July 3, 2019 — The invasive and expensive diagnosis process of bladder cancer, which is one of the most common and aggressive cancers in the United States, may be soon helped by a novel non-invasive diagnostic method thanks to advances in machine learning research at the San Diego Supercomputer Center (SDSC), Moores Cancer Center, and CureMatch Incorporated.
Research scientists Igor Tsigelny and Valentina Kouznetsova have been working on the development of a machine-learning (ML) model that looks at a patient’s metabolites and their chemical descriptors. The model accurately classifies the stages of bladder cancer in a patient, according to the researchers. Tsigelny is the lead author on a recently published study in the Metabolomics journal called ‘Recognition of Early and Late Stages of Bladder Cancer using Metabolites and Machine Learning’.
When a patient experiences early symptoms of bladder cancer (e.g., blood in urine, pain during urination, etc.), the current method of diagnosis is often a painful, invasive series of tests.
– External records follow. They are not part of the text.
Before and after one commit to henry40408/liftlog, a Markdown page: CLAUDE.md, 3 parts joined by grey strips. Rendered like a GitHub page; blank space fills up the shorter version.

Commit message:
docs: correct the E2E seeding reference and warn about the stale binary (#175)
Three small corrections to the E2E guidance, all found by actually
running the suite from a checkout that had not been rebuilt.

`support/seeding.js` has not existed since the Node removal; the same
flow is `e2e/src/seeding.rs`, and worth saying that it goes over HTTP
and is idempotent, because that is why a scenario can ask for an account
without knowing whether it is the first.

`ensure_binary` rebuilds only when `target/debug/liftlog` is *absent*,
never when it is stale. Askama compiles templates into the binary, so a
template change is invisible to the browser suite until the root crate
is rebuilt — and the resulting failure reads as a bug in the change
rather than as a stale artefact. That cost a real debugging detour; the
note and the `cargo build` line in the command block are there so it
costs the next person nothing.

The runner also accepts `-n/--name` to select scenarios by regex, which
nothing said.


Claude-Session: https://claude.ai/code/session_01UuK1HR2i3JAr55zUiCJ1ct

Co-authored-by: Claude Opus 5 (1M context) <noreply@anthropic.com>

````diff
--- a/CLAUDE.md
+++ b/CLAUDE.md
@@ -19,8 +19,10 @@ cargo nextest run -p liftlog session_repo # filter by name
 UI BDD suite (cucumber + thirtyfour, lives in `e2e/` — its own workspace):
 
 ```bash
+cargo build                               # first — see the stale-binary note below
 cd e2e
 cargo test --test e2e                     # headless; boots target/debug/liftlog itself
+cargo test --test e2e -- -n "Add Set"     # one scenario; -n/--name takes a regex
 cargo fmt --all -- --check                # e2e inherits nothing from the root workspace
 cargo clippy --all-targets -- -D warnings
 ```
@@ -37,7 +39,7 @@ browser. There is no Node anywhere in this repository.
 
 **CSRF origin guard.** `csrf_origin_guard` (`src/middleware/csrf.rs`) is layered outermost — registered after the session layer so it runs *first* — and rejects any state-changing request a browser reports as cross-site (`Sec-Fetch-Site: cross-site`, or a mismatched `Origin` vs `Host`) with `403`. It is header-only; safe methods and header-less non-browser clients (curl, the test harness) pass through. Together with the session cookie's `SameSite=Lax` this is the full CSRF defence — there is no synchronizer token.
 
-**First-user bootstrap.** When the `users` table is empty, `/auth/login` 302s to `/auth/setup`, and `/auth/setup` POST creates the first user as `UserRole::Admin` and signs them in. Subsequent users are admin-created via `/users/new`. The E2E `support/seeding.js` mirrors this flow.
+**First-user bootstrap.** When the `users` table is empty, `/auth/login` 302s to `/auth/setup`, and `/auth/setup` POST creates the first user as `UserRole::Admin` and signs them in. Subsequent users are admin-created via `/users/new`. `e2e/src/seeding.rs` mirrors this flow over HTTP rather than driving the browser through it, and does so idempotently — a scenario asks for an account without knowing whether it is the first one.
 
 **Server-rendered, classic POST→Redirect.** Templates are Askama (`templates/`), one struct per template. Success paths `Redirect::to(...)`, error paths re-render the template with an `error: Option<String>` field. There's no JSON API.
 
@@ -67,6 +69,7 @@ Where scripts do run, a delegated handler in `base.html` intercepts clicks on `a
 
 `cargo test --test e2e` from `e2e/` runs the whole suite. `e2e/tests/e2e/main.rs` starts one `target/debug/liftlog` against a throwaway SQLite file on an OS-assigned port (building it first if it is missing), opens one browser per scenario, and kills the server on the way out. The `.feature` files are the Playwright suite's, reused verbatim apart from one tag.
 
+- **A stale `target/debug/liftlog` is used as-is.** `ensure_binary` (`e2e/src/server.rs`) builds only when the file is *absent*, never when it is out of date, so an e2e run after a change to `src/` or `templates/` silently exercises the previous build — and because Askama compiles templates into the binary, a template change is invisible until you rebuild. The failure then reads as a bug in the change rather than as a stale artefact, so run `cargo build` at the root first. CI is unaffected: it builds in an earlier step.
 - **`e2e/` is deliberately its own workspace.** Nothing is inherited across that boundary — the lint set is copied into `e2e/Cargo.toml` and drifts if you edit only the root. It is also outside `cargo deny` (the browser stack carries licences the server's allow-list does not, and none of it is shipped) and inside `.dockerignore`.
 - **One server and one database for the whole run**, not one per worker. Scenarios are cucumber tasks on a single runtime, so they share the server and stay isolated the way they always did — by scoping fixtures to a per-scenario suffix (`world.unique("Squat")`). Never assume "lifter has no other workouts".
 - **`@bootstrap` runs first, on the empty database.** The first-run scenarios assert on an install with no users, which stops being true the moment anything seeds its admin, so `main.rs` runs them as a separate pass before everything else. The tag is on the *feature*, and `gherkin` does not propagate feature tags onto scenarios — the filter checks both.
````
“From my point of view, it can be very easy for patients just give a sample of urine and our ML system can produce a “red flag” analysis result telling them to go immediately to an oncologist for testing,” said Tsigelny. “We believe that a lot of early stages and even more advanced stages of bladder cancer go untreated because patients don’t pay attention to mediate pain signals from the body, and may be thinking that there are less dangerous problems causing the symptoms. Our machine learning model uses metabolites and corresponding genes to determine if a patient has bladder cancer and if so, at what stage.”